Results: The baseline characteristics, including age (58 ± 13 vs. 60 ± 10 respectively, P =.340), a history of hypertension (67.1% vs. 64%, respectively, P =.479), diabetes (28.6% vs. 32%, respectively, P =.467), global longitudinal strain (−14.37 ± 5.11 vs. −16.42 ± 3.93, respectively, P =.095), left ventricular ejection fraction (58.71 ± 8.73 vs. 57.20 ± 8.70, respectively, P =.263), and E/e’ (8.44 ± 2.13 vs. 8.33 ± 1.99, respectively, P =.785), were similar between troponin (+) and troponin (−) groups. Left ventricle end-systolic diameter (3.2 ± 0.78; 3.50 ± 0.74 vs. 3.2 ± 0.78, respectively, P =.031), left ventricle end-systolic volume (55.57 ± 32.17 vs. 38.28 ± 13.63, respectively, P =.013), left ventricle end-diastolic volume (115.31 ± 49.54 vs. 91.23 ± 20.57, respectively, P =.042), the rate of early systolic lengthening (65.7% vs. 28%, respectively, P =.001), the duration of early systolic lengthening (24.02 ± 31 ms vs. 15.56 ± 30.19 ms, respectively, P =.009), and the SYNTAX score (16 ± 11 vs. 10 ± 10, respectively, P =.023) were higher in the troponin (+) group. Furthermore, a significant correlation was found between early systolic lengthening and SYNTAX score (r = 0.43, P <.001).
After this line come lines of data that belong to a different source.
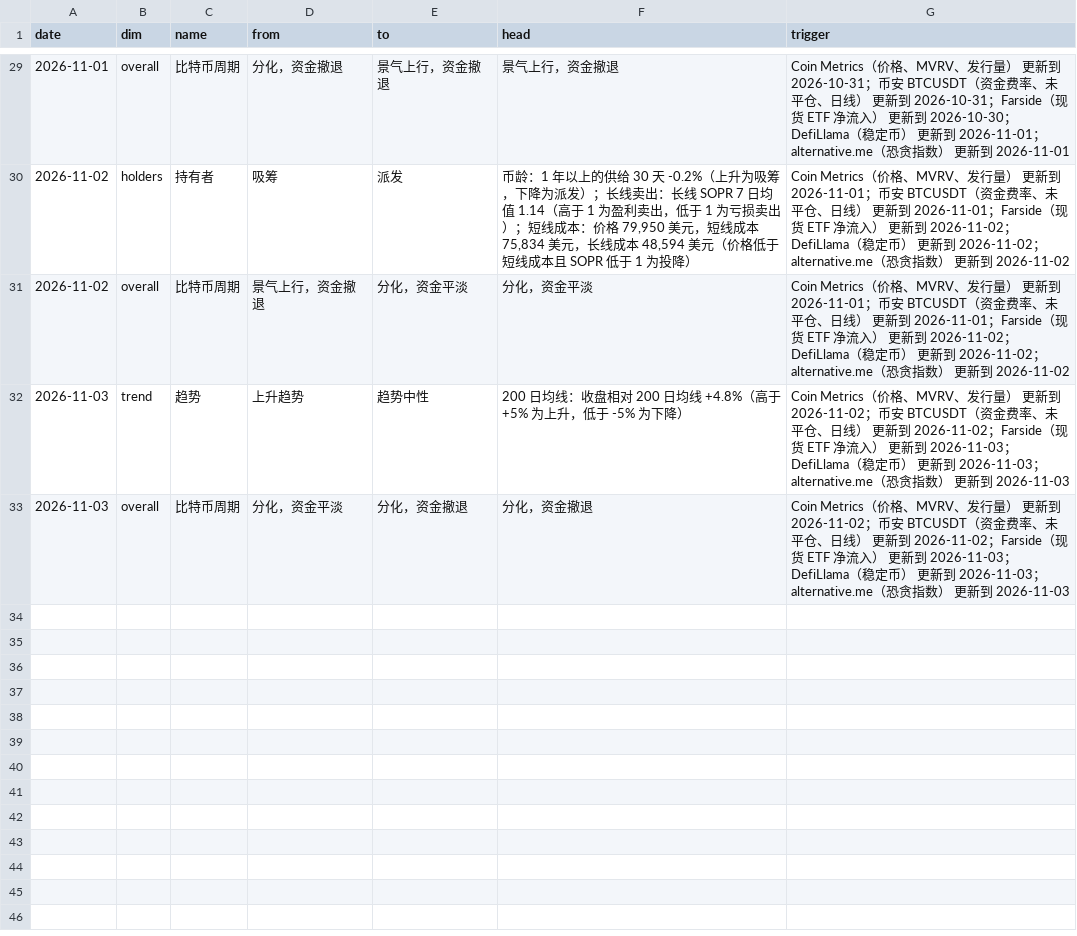
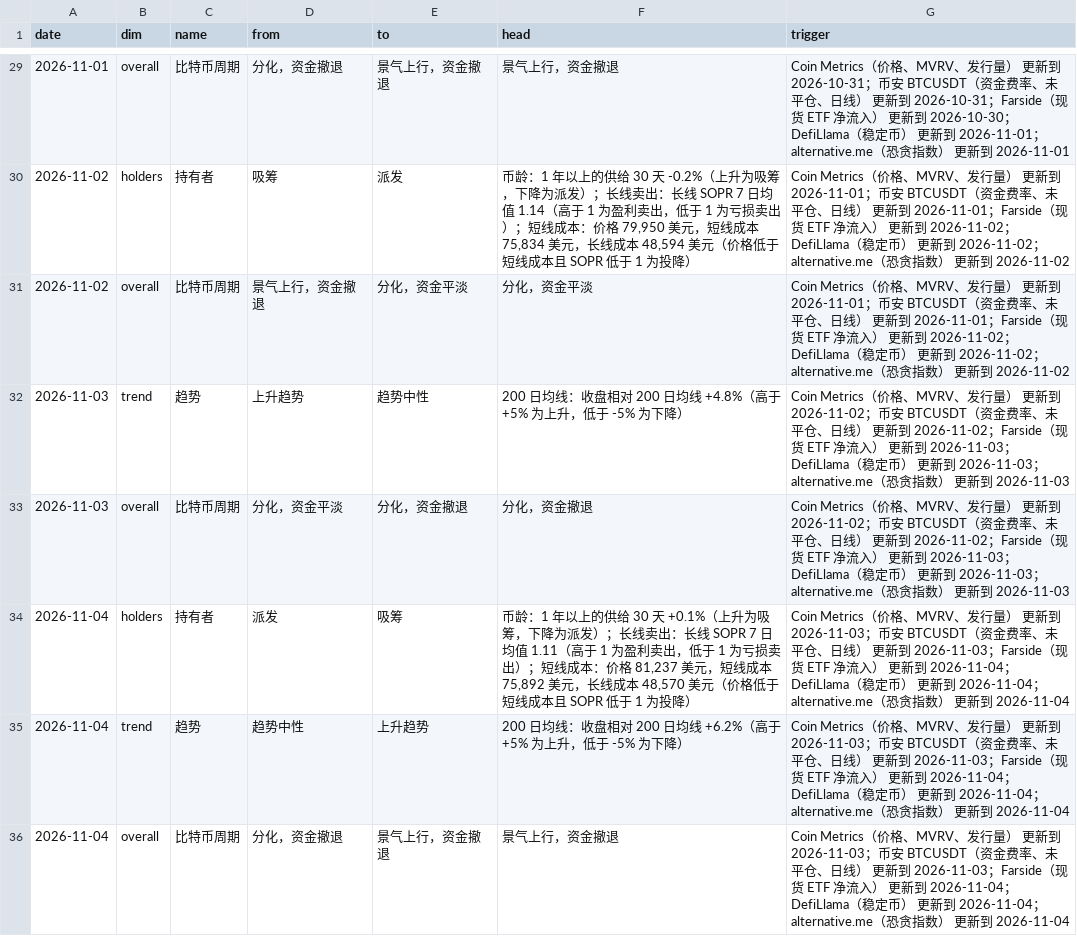
Before and after one commit to cool1990/Invest_Dashboard_V2, a CSV file: data/crypto/state_log.csv, drawn as a sheet; only a part is shown, gaps mark what is left out.

```diff
--- a/data/crypto/state_log.csv
+++ b/data/crypto/state_log.csv
@@ -33 +33,4 @@ date,dim,name,from,to,head,trigger
 2026-11-03,overall,比特币周期,分化，资金平淡,分化，资金撤退,分化，资金撤退,Coin Metrics（价格、MVRV、发行量） 更新到 2026-11-02；币安 BTCUSDT（资金费率、未平仓、日线） 更新到 2026-11-02；Farside（现货 ETF 净流入） 更新到 2026-11-03；DefiLlama（稳定币） 更新到 2026-11-03；alternative.me（恐贪指数） 更新到 2026-11-03
+2026-11-04,holders,持有者,派发,吸筹,"币龄：1 年以上的供给 30 天 +0.1%（上升为吸筹，下降为派发）；长线卖出：长线 SOPR 7 日均值 1.11（高于 1 为盈利卖出，低于 1 为亏损卖出）；短线成本：价格 81,237 美元，短线成本 75,892 美元，长线成本 48,570 美元（价格低于短线成本且 SOPR 低于 1 为投降）",Coin Metrics（价格、MVRV、发行量） 更新到 2026-11-03；币安 BTCUSDT（资金费率、未平仓、日线） 更新到 2026-11-03；Farside（现货 ETF 净流入） 更新到 2026-11-04；DefiLlama（稳定币） 更新到 2026-11-04；alternative.me（恐贪指数） 更新到 2026-11-04
+2026-11-04,trend,趋势,趋势中性,上升趋势,200 日均线：收盘相对 200 日均线 +6.2%（高于 +5% 为上升，低于 -5% 为下降）,Coin Metrics（价格、MVRV、发行量） 更新到 2026-11-03；币安 BTCUSDT（资金费率、未平仓、日线） 更新到 2026-11-03；Farside（现货 ETF 净流入） 更新到 2026-11-04；DefiLlama（稳定币） 更新到 2026-11-04；alternative.me（恐贪指数） 更新到 2026-11-04
+2026-11-04,overall,比特币周期,分化，资金撤退,景气上行，资金撤退,景气上行，资金撤退,Coin Metrics（价格、MVRV、发行量） 更新到 2026-11-03；币安 BTCUSDT（资金费率、未平仓、日线） 更新到 2026-11-03；Farside（现货 ETF 净流入） 更新到 2026-11-04；DefiLlama（稳定币） 更新到 2026-11-04；alternative.me（恐贪指数） 更新到 2026-11-04
```
Also changed, not shown: data/raw/crypto/binance_oi.csv, data/raw/crypto/coinmetrics_btc.csv, 14 other files.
Conclusion: The rate and duration of early systolic lengthening were higher in patients in the troponin (+) group. Early systolic lengthening is related to SYNTAX score in patients with non-ST-elevation ACS.

5.The Relationship Between Endocan and Serum Inflammatory Markers in Patients with Senile Calcific Aortic Stenosis
Didar Elif Akgün, Eyüp Avcı, Ali Yaman, Özgen Şafak, Halil Lütfi Kısacık, Onur Argan, Seda Elçim Yıldırım, Tarık Yıldırım, Abdulrahman Naser, Murat Gençbay, Tuncay Kırış
PMID: 38168010  PMCID: PMC10837674  doi: 10.14744/AnatolJCardiol.2023.3695  Pages 102 - 108
Background: Endocan is an indicator of many pathologies accompanied by inflammation, endothelial cell activation, and dysfunction. In this study, we examined the relationship between degenerative aortic sclerosis, which progresses in a similar pathophysiologic mechanism as atherosclerosis, and serum inflammatory markers and endocan levels.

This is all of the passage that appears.